WORK INSTRUCTION -
Your reply should be the records below, duplicated exactly, with any picture removed.

SOURCE RECORDS -
+ + + + +

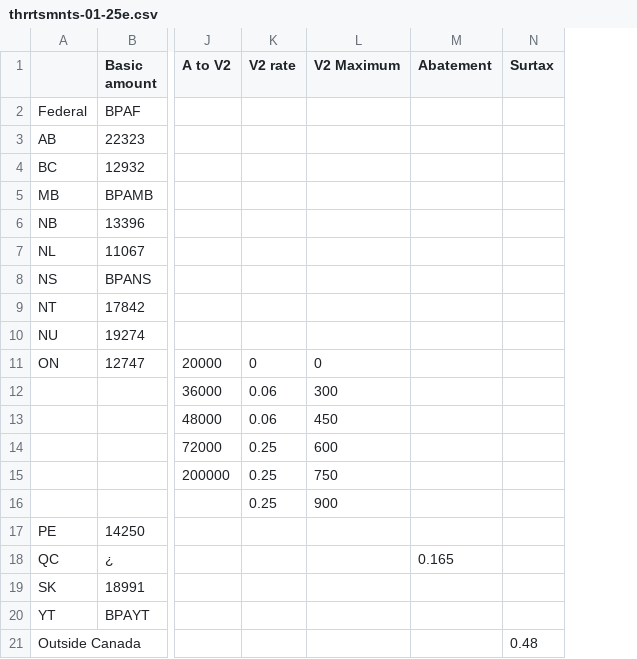
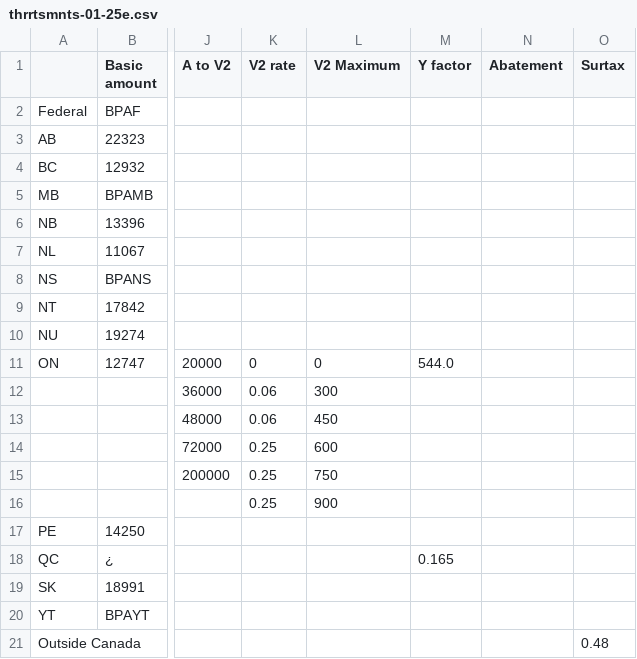
Before and after one commit to MrCartaaa/cdn-payroll, a CSV file: cra-constants/v2025_1/thrrtsmnts-01-25e.csv, drawn as a sheet; only a part is shown, gaps mark what is left out; addresses are those after the commit; the diff names each change by its address in the sheet, - before the commit and + after, or states it on an @@ line.

Commit message:
changing context access for dynamic dispatch of provincial constants

```diff
--- a/cra-constants/v2025_1/thrrtsmnts-01-25e.csv
+++ b/cra-constants/v2025_1/thrrtsmnts-01-25e.csv
+column M (Y factor), rows 11-18: 544.0 |  |  |  |  |  |  | 0.165
-N18 (Abatement): 0.165
+N18 (Abatement): (empty)
```
Also changed, not shown: 7 other files.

+ + + + +

SOLUTION FOR THIS TASK -
Before and after one commit to MrCartaaa/cdn-payroll, a CSV file: cra-constants/v2025_1/thrrtsmnts-01-25e.csv, drawn as a sheet; only a part is shown, gaps mark what is left out; addresses are those after the commit; the diff names each change by its address in the sheet, - before the commit and + after, or states it on an @@ line.

Commit message:
changing context access for dynamic dispatch of provincial constants

```diff
--- a/cra-constants/v2025_1/thrrtsmnts-01-25e.csv
+++ b/cra-constants/v2025_1/thrrtsmnts-01-25e.csv
+column M (Y factor), rows 11-18: 544.0 |  |  |  |  |  |  | 0.165
-N18 (Abatement): 0.165
+N18 (Abatement): (empty)
```
Also changed, not shown: 7 other files.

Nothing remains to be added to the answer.